Pasky, the leader of S3 explained how the coronavirus pandemic has affected the city.
“COVID-19’s impact on the Detroit business landscape is threefold: big businesses have stopped hiring, while many small businesses have been hurt by the statewide shutdowns as well as supplemented unemployment benefits. Finally, perhaps the biggest impact we see is within the healthcare industry. Hospitals who were forced to halt many of their other services to treat COVID-19 patients are now feeling the financial fallout and are laying off employees,” Pasky said. “These last five or 10 years have shown us, however, that Detroit is resilient and proactive in the face of adversity. Kudos to Nicole Sherard Freeman, executive director of the city’s workforce development office and her team, who quickly figured out ways to keep connecting people to jobs, training, and other services they need to move out of poverty. Other businesses, such as FCA are still hiring. It may take several more months before Detroit sees a full recovery, but the business community will overcome this challenge.”
Kinloch, a widely respected minister, and the head of Triumph Church, which is one of the largest congregations in Detroit, said the forum is needed for accountability on the economic recovery of Detroit.
“The PuLSE Institute forum provides us with an economic and social platform to create a ‘North Star’ for community and corporations to work towards,” Kinloch said. “It allows us to articulate quantifiable metrics to evaluate our ability to meet goals and objectives as a part of any plan adopted. I’m humbled to be a part of such a critical conversation to ensure a post-coronavirus era doesn’t look like business as usual.”
Donofrio, who leads the state of Michigan’s economic development initiatives underscores the significance of the forum.

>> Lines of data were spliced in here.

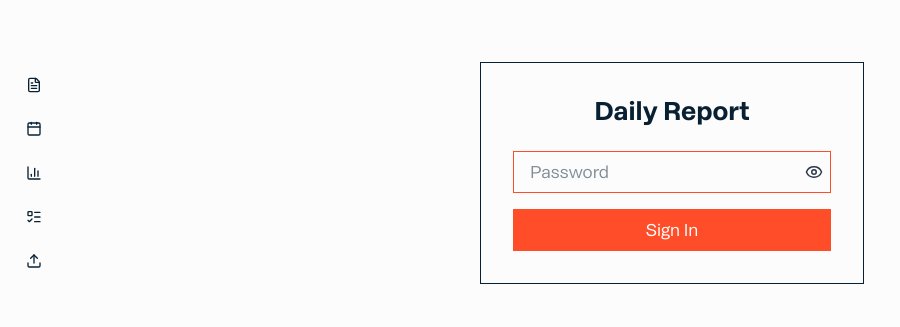
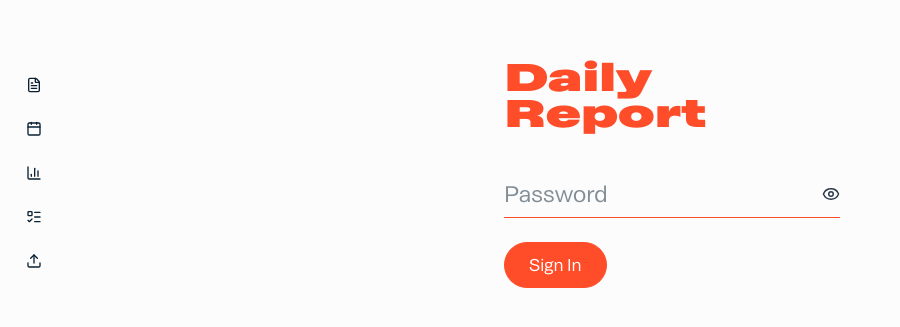
Before and after one commit to blacktails2/WLFT_Daily_Report, a Next.js app: page /login in a window 1280 px wide. Shown: the part 227-554 px from the top of the page, without its empty margins (0-900 px from the left). Built offline with nearby package versions, Linux system fonts and the light colour scheme.

Commit message:
edit login design

```diff
--- a/src/app/login/page.tsx
+++ b/src/app/login/page.tsx
@@ -32,39 +32,53 @@ export default function LoginPage() {
 
   return (
     <div className="min-h-screen flex items-center justify-center bg-[var(--color-bg)]">
-      <form
-        onSubmit={handleSubmit}
-        className="bg-[var(--color-bg)] p-8 border border-[var(--color-main)] w-full max-w-sm"
+      <div className="w-full max-w-sm px-6">
+        <h1
+          className="text-[var(--color-accent)] mb-10"
+          style={{
+            fontFamily: '"Doppo Expanded Black", sans-serif',
+            fontSize: "36px",
+            fontFeatureSettings: '"ss01", "ss02", "ss03", "ss04", "ss06"',
+            letterSpacing: "-0.015em",
+            lineHeight: 1,
+          }}
         >
-        <h1 className="text-2xl font-bold mb-6 text-center">
           Daily Report
         </h1>
-        <div className="relative mb-4">
+
+        <form onSubmit={handleSubmit}>
+          <div className="relative mb-6">
             <input
               type={showPassword ? "text" : "password"}
               value={password}
               onChange={(e) => setPassword(e.target.value)}
               placeholder="Password"
-            className="w-full px-4 py-2 pr-10 border border-[var(--color-main)] focus:outline-none focus:border-[var(--color-accent)]"
+              className="w-full py-2 pr-10 bg-transparent border-b border-[var(--color-main)] focus:outline-none focus:border-[var(--color-accent)] transition-all ease-in duration-100"
+              style={{ fontSize: "21px" }}
               autoFocus
             />
             <button
               type="button"
               onClick={() => setShowPassword(!showPassword)}
-            className="absolute right-2 top-1/2 -translate-y-1/2 text-[var(--color-main-hover)] hover:text-[var(--color-accent)]"
+              className="absolute right-0 top-1/2 -translate-y-1/2 text-[var(--color-main-hover)] hover:text-[var(--color-accent)] transition-all ease-in duration-100"
             >
               {showPassword ? <EyeOff size={18} /> : <Eye size={18} />}
             </button>
           </div>
-        {error && <p className="text-[var(--color-accent)] text-sm mb-4">{error}</p>}
+
+          {error && (
+            <p className="text-[var(--color-accent)] text-sm mb-4">{error}</p>
+          )}
+
           <button
             type="submit"
             disabled={loading}
-          className="w-full bg-[var(--color-accent)] text-white py-2 border border-[var(--color-accent)] hover:bg-[var(--color-bg)] hover:text-[var(--color-accent)] disabled:opacity-50 transition-all ease-in duration-100"
+            className="flex items-center justify-center px-6 py-2.5 bg-[var(--color-accent)] text-white rounded-full border border-[var(--color-accent)] hover:bg-[var(--color-bg)] hover:text-[var(--color-accent)] disabled:opacity-50 transition-all ease-in duration-100"
           >
             {loading ? "Signing in..." : "Sign In"}
           </button>
         </form>
       </div>
+    </div>
   );
 }
```
Lines whose indentation alone changed are shown as unchanged.
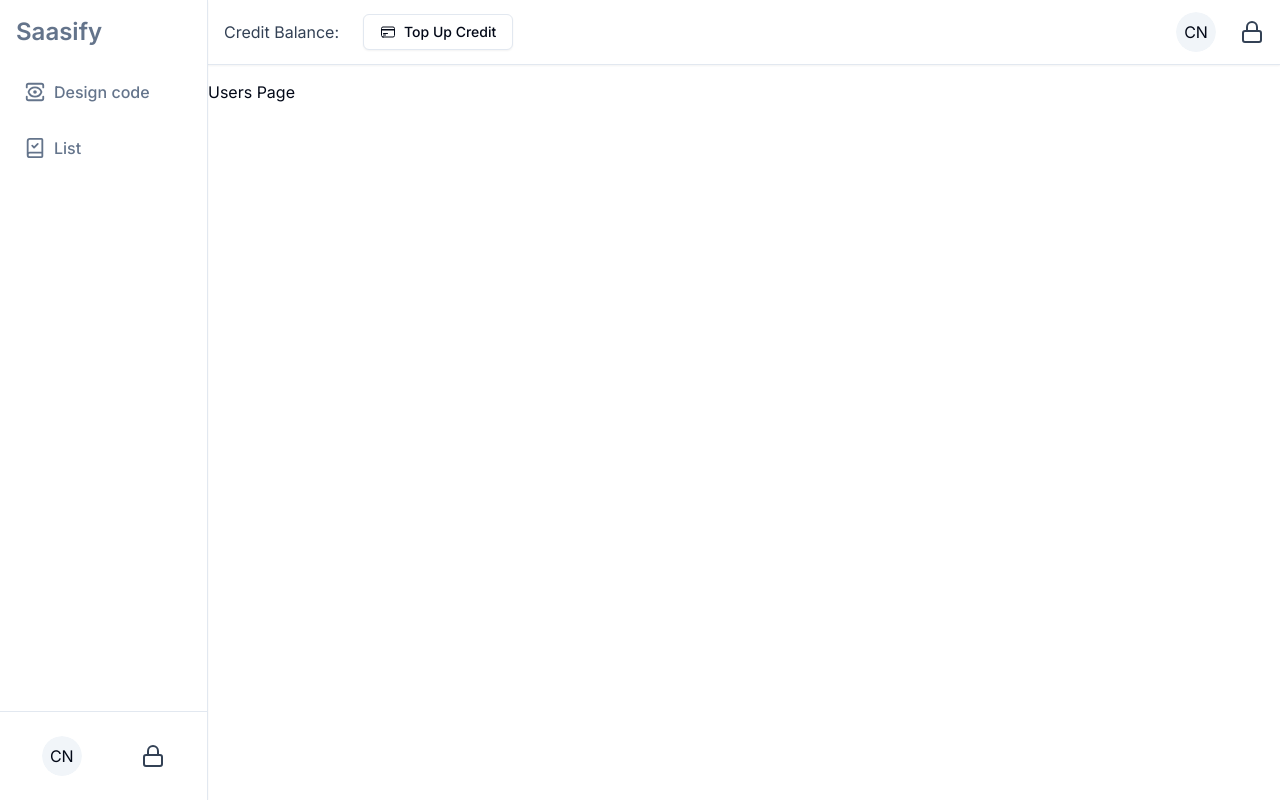
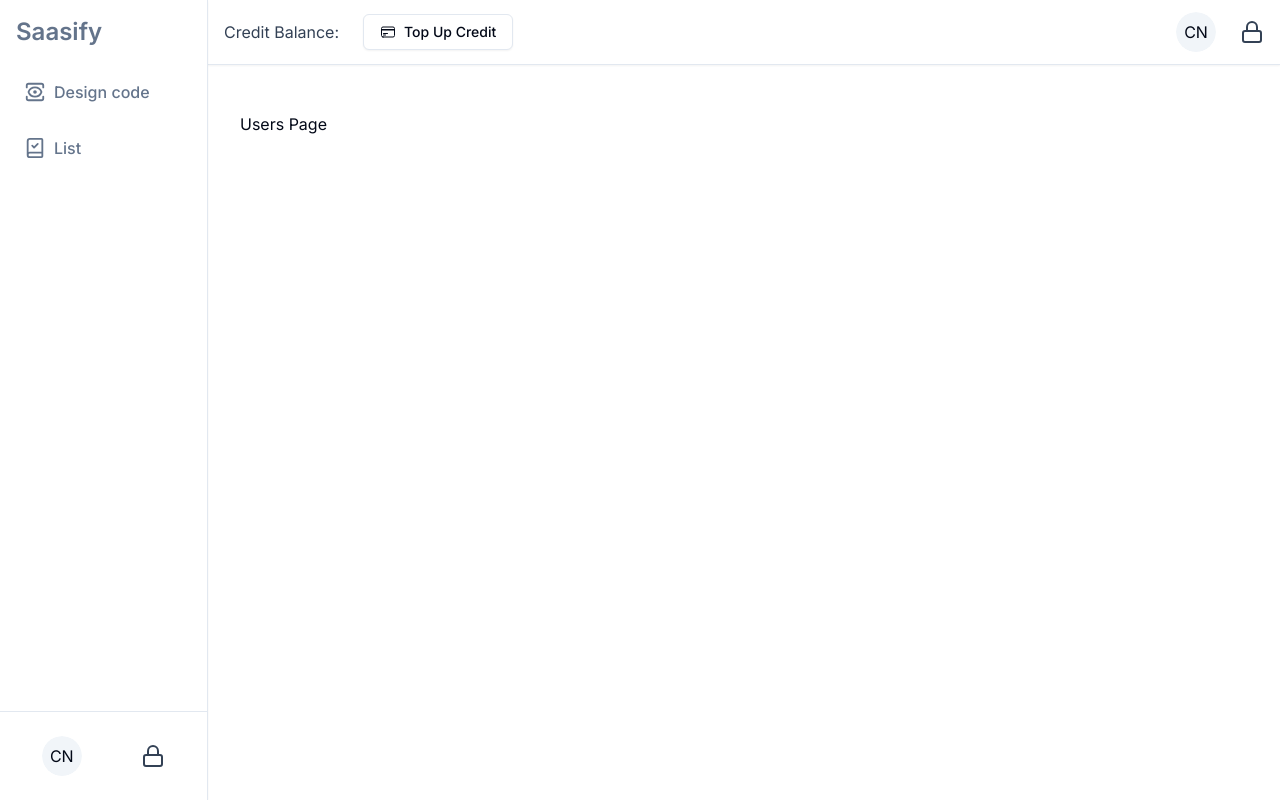
Before and after one commit to hayle01/Nextjs-Fullstack-App, a Next.js app: page /dashboard/admin/users in a window 1280 px wide. Built offline with nearby package versions, Linux system fonts and the light colour scheme; no server answers.

Commit message:
Users page

```diff
--- a/app/dashboard/admin/(pages)/users/page.tsx
+++ b/app/dashboard/admin/(pages)/users/page.tsx
@@ -2,7 +2,7 @@ import React from 'react'
 
 const UserPage = () => {
   return (
-    <div>Users Page</div>
+    <div className="w-full p-6 lg:p-8">Users Page</div>
   )
 }
 
```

“Not only is COVID-19 a once-in-a-lifetime public health crisis, but it has created an economic hardship for thousands of Detroit and Michigan families. I look forward to the panel’s discussion on how the public and private sectors are keeping workplaces safe, helping businesses restart and expanding resources and opportunity for workers,” Donofrio said. “I thank The PuLSE Institute for the opportunity to share LEO’s work to provide emergency financial assistance and expand training resources available to residents whose jobs were affected by the pandemic.”
The PuLSE Institute’s president and director of research Tina M. Patterson, a former attorney for the Social Security Administration said the impact of the coronavirus pandemic on Detroiters should be at the forefront of any effort to combat poverty in this era.
“COVID-19 has exposed the worst of this nation’s socioeconomic disparities and the need to confront these systemic issues with sustainable policy prescriptions that will guarantee the social safety net. This inequity is most glaring right here in Detroit which already is one of the highest poverty cities in the nation as well as one of the hardest hit by the coronavirus pandemic,” Patterson said. “The economic casualty has disproportionately impacted those living on the margins of poverty and it is imperative to keep their challenges at the forefront of the economic recovery. This CEO Forum will focus on the need to lead the restoration and future of the post-COVID-19 economy by putting the needs of those who have been most severely affected by the economic disruption created by the virus.”
She added, “How Detroit’s industry captains, civic leaders and advocates respond to this monumental crisis in America’s largest Black city will determine whether we will have a better future that includes lifting those in the perennial underclass out of the dungeons of inequality.”